PROVIDED DATA START

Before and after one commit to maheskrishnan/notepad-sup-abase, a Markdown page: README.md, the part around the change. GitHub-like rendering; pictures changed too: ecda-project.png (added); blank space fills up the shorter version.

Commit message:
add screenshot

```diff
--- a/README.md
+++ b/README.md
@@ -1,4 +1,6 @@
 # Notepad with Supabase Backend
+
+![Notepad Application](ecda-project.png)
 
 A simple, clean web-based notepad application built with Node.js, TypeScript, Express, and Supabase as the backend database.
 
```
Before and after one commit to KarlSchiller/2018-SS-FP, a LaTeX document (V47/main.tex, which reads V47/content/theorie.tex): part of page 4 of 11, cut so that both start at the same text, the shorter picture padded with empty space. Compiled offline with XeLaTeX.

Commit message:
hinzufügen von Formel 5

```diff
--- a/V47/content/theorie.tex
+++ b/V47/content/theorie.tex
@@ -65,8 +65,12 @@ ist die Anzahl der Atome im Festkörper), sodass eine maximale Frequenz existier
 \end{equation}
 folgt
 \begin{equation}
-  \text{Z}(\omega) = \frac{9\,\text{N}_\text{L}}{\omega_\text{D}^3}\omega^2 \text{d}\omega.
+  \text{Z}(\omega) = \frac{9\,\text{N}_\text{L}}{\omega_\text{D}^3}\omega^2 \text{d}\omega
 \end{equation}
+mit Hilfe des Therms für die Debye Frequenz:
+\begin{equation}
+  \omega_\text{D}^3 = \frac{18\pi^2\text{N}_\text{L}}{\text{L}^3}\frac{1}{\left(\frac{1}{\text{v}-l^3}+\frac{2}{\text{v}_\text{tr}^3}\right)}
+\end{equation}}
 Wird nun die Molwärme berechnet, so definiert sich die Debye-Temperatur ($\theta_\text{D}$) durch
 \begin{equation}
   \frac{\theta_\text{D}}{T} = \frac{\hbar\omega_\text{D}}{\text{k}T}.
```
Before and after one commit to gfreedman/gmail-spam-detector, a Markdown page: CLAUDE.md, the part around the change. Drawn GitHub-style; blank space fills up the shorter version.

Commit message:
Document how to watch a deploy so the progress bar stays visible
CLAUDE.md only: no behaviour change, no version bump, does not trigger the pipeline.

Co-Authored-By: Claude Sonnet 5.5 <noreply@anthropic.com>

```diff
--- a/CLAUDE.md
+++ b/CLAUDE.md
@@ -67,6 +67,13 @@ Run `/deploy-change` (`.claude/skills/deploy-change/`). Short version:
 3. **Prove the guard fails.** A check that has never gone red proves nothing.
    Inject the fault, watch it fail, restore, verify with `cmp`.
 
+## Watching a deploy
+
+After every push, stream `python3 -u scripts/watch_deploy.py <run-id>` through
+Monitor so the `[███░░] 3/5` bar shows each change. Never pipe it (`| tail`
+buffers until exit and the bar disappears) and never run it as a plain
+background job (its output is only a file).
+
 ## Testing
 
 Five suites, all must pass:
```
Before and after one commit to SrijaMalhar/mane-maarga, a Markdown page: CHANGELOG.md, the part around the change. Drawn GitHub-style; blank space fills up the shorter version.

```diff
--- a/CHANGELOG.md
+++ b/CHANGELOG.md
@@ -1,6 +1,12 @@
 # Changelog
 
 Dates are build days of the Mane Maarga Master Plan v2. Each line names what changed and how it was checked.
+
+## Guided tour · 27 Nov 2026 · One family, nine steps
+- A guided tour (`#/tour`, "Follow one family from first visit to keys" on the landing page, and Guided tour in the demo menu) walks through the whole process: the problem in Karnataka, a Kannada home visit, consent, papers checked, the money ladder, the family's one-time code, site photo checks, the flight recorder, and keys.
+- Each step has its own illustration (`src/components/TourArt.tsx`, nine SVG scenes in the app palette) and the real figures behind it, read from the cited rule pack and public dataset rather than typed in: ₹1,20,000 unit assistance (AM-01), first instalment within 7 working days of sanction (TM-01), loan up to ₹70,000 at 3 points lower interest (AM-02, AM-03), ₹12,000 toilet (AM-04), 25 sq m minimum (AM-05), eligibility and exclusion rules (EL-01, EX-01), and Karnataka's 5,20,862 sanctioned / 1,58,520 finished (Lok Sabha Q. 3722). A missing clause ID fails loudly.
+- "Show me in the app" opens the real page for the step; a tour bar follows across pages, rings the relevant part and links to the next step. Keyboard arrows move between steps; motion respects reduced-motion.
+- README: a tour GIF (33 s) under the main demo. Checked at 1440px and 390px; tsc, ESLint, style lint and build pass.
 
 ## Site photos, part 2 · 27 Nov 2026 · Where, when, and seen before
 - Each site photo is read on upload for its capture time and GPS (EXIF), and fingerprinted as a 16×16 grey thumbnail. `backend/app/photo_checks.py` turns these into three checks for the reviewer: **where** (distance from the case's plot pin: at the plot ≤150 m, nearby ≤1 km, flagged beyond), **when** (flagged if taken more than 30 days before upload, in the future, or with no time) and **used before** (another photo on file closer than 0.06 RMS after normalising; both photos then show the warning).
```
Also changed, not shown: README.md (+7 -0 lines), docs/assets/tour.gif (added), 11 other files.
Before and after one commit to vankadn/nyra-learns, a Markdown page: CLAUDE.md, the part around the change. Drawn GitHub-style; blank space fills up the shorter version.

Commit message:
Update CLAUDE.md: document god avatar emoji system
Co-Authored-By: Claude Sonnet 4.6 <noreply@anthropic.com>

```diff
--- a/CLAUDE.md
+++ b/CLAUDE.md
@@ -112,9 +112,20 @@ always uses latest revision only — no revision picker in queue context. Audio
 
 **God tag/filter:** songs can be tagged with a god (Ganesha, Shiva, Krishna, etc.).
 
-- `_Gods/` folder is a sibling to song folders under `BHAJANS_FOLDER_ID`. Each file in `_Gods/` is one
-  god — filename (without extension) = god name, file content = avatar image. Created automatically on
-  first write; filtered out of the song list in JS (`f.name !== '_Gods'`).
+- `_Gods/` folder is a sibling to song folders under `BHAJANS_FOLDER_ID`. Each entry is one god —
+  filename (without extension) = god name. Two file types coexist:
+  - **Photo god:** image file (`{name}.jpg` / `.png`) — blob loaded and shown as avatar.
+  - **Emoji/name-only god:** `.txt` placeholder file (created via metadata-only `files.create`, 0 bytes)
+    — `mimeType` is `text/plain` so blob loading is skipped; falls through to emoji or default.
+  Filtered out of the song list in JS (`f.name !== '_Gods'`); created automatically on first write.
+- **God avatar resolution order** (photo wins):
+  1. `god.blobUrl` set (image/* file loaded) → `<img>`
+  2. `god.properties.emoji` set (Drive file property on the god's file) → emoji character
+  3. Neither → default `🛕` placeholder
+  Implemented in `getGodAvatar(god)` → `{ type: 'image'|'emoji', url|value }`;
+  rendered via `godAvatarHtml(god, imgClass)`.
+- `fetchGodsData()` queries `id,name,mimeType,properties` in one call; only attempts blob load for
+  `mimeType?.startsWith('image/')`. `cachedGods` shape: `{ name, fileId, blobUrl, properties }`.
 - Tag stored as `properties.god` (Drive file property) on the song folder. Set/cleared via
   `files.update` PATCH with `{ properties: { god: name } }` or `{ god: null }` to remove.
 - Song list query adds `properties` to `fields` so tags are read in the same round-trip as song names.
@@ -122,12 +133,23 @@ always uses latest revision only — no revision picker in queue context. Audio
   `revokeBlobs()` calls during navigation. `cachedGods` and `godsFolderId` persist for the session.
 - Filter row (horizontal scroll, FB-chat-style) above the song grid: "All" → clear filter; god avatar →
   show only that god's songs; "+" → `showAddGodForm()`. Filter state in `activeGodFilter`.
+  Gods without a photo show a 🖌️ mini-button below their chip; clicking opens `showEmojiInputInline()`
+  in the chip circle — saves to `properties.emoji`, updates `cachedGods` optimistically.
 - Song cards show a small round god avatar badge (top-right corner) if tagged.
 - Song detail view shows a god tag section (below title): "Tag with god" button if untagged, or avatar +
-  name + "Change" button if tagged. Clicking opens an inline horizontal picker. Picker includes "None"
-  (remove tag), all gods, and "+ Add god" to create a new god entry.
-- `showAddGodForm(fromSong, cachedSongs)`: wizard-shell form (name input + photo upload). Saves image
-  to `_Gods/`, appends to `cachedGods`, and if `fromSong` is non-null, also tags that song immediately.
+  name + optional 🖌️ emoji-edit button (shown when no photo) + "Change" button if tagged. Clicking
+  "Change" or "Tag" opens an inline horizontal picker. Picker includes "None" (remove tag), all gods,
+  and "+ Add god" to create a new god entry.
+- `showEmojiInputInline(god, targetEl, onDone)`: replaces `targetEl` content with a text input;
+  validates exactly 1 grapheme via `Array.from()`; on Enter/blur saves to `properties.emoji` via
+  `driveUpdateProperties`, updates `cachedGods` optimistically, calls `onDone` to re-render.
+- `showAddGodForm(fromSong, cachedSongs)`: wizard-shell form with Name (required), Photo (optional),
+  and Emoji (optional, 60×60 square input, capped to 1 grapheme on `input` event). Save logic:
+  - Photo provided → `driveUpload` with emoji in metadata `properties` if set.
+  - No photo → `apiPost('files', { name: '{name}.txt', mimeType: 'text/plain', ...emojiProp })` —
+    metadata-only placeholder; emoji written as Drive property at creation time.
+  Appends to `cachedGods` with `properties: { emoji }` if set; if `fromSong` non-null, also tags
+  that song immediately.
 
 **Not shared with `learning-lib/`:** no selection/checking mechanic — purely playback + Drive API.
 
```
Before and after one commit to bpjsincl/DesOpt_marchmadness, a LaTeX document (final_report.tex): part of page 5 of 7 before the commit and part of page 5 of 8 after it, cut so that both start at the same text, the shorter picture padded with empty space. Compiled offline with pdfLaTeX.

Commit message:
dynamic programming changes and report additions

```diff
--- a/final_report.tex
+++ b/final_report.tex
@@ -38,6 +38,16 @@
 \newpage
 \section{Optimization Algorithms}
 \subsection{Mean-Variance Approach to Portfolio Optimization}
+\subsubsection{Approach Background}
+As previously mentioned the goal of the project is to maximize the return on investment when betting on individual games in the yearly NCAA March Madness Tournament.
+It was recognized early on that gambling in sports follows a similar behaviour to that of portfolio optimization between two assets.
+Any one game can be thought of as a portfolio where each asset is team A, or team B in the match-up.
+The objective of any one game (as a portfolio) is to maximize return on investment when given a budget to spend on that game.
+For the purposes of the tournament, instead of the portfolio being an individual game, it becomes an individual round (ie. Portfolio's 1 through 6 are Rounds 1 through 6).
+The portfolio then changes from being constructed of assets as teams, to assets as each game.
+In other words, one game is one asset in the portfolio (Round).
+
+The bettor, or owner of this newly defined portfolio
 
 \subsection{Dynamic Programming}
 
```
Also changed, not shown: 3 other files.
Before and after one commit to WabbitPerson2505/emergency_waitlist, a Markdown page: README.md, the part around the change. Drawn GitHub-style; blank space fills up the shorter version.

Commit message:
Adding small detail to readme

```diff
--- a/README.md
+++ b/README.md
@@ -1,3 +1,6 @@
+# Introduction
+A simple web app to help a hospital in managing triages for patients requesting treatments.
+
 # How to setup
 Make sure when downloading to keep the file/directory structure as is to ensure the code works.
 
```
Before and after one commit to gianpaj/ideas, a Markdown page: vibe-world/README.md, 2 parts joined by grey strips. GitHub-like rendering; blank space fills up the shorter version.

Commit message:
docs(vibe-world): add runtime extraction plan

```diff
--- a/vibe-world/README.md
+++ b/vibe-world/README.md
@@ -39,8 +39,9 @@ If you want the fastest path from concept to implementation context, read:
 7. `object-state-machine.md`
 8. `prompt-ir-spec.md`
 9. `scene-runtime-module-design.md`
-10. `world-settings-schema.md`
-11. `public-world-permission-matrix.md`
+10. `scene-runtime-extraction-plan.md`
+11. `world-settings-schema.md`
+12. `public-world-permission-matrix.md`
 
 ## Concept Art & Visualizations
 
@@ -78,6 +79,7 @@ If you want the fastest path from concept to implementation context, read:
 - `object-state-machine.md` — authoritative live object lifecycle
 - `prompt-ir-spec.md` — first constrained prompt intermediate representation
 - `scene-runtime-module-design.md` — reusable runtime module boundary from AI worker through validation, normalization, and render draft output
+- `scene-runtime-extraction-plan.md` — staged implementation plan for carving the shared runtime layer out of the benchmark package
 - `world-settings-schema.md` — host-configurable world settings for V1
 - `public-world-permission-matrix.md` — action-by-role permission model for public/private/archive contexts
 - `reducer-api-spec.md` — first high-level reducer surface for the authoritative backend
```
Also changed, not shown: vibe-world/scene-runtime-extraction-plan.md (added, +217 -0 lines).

PROVIDED DATA END

_TASK DESCRIPTION:_ Which lines hold the word "optional"? Return all of them from the records above.

_RESULT:_
+  name + optional 🖌️ emoji-edit button (shown when no photo) + "Change" button if tagged. Clicking
+- `showAddGodForm(fromSong, cachedSongs)`: wizard-shell form with Name (required), Photo (optional),
+  and Emoji (optional, 60×60 square input, capped to 1 grapheme on `input` event). Save logic:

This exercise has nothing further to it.